A former Obama '08 campaign volunteer, Scannell has little faith in the President's new jobs bill.

"I think that it's a bad bill. I think that it's a bill that doesn't actually produce the kind of jobs we need," Scannell said.

In the recent CBS News/New York Times poll, 47 percent of Americans say they are not confident that the American Jobs Act will put people back to work.

Still, President Obama is crisscrossing the country, arguing his combination of tax cuts and investments is the best way forward.

"Everything in the American Jobs Act is the kind of idea that's been supported by Democrats and Republicans before," Mr. Obama said in his radio address.

But some Democrats on Capitol Hill aren't convinced. Oregon Congressman Peter DeFazio says that as the bill stands now, he won't vote for it.

"Half of it is tax cuts, and quite frankly tax cuts don't work. We've been doing tax cuts for eleven years," DeFazio said.

Democratic Senator Joe Manchin of West Virginia doesn't like the price tag.

"The ugly part of that act is $450 billion of spending, after we've spent, spent, spent. And I've said if spending would have cured our problems, we'd have no problems," Manchin said.

About 68 percent of Americans seem to agree, saying President Obama has made no real progress on the economy.

If that doesn't change, even life-long Democrats like Scannell might stay home come November 2012, putting the president's re-election in jeopardy.

"I would probably vote for Obama, but if I don't have to, I won't," Scannell said.

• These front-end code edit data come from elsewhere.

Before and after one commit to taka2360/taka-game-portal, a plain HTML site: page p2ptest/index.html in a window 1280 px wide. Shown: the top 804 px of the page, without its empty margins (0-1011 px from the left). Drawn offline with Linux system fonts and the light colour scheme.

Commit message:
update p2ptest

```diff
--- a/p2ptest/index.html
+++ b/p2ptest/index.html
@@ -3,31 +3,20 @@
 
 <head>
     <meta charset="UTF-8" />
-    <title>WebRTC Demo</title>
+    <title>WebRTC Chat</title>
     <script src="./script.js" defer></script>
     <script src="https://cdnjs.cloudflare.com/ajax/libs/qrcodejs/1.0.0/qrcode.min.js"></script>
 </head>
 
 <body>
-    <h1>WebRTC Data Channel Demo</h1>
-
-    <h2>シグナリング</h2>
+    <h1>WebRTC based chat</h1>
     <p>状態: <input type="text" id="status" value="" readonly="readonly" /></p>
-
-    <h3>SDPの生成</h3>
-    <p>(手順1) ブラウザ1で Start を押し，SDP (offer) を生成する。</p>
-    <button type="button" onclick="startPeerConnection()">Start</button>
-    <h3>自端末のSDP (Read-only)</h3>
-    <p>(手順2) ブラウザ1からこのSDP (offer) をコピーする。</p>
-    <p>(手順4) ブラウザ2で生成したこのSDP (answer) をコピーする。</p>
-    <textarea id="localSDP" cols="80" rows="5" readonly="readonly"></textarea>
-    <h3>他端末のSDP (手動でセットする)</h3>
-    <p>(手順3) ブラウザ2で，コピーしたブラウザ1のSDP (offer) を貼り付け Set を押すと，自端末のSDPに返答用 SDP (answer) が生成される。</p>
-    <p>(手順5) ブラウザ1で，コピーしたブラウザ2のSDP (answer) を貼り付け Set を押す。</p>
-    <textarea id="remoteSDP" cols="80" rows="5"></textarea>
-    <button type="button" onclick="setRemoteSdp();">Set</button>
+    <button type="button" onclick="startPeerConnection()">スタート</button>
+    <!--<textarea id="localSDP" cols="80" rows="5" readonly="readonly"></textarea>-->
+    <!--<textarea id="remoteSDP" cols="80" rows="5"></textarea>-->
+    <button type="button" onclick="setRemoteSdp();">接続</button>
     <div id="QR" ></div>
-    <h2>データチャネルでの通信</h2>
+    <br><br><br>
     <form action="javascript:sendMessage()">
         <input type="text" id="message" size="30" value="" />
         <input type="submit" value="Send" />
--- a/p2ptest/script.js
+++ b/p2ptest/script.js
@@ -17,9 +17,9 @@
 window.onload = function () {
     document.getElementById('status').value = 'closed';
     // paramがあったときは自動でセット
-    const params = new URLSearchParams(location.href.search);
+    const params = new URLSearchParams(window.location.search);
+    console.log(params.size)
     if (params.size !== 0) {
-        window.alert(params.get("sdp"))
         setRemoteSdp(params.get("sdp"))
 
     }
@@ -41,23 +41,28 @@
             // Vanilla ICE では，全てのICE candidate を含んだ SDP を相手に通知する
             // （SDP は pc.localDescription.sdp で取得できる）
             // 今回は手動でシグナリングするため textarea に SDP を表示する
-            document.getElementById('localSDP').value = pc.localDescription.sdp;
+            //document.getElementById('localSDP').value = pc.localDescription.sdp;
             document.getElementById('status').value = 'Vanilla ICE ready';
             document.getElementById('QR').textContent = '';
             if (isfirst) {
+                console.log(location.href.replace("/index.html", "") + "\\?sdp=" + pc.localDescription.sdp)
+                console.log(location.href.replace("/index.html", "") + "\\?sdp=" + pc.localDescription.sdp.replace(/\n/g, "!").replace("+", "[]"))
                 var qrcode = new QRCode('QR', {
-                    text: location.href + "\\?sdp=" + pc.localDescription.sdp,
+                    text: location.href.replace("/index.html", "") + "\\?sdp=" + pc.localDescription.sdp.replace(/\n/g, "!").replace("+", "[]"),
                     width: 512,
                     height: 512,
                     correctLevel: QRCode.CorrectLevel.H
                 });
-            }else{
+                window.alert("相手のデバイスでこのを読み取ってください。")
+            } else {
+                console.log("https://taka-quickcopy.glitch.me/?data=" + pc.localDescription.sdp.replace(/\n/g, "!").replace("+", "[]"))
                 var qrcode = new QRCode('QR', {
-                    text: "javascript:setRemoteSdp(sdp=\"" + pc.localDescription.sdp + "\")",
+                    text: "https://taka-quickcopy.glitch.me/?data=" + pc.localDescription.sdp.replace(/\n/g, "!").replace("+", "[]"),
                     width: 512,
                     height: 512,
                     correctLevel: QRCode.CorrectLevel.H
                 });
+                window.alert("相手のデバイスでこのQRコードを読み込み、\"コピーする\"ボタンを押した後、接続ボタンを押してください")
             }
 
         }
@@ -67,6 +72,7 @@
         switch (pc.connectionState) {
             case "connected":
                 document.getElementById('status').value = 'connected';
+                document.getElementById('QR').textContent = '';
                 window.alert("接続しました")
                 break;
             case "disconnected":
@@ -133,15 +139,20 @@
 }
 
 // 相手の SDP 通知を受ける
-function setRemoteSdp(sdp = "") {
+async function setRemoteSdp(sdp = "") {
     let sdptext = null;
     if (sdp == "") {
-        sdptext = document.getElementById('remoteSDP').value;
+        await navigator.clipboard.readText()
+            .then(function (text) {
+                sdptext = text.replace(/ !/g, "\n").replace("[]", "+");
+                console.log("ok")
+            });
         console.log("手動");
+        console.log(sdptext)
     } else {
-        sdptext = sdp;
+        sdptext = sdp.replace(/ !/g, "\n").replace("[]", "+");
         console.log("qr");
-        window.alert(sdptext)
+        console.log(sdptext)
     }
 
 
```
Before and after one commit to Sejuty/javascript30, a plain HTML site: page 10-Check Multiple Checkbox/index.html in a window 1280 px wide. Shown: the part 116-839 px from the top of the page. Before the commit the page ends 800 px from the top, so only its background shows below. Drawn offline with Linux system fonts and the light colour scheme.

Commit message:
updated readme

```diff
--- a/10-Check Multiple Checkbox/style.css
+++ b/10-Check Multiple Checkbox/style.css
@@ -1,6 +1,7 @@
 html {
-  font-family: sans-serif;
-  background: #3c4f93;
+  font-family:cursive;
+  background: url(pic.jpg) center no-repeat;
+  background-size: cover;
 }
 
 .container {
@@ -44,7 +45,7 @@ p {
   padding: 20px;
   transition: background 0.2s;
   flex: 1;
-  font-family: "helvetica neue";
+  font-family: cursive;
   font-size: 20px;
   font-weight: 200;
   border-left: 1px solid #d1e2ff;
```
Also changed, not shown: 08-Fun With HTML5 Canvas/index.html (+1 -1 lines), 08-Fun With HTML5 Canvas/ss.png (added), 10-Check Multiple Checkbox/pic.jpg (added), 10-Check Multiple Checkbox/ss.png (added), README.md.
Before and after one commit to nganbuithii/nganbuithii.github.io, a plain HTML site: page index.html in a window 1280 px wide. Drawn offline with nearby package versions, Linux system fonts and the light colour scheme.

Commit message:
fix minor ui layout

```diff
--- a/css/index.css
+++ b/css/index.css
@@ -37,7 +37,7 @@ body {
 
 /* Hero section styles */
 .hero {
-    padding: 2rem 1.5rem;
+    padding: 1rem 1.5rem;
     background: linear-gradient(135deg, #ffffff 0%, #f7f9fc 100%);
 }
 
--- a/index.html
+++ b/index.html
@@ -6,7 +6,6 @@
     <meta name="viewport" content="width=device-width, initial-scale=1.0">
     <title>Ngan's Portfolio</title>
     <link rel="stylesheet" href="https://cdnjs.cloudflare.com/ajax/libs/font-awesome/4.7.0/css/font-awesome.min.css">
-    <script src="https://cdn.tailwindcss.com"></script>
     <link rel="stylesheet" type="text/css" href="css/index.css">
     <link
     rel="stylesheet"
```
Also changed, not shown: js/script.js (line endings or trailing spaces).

On Monday, President Obama will reveal how he plans to pay for the jobs act.

Despite the criticism House Minority Leader Nancy Pelosi said this week that her caucus is united in support of the bill, and that Congress should act on it right away.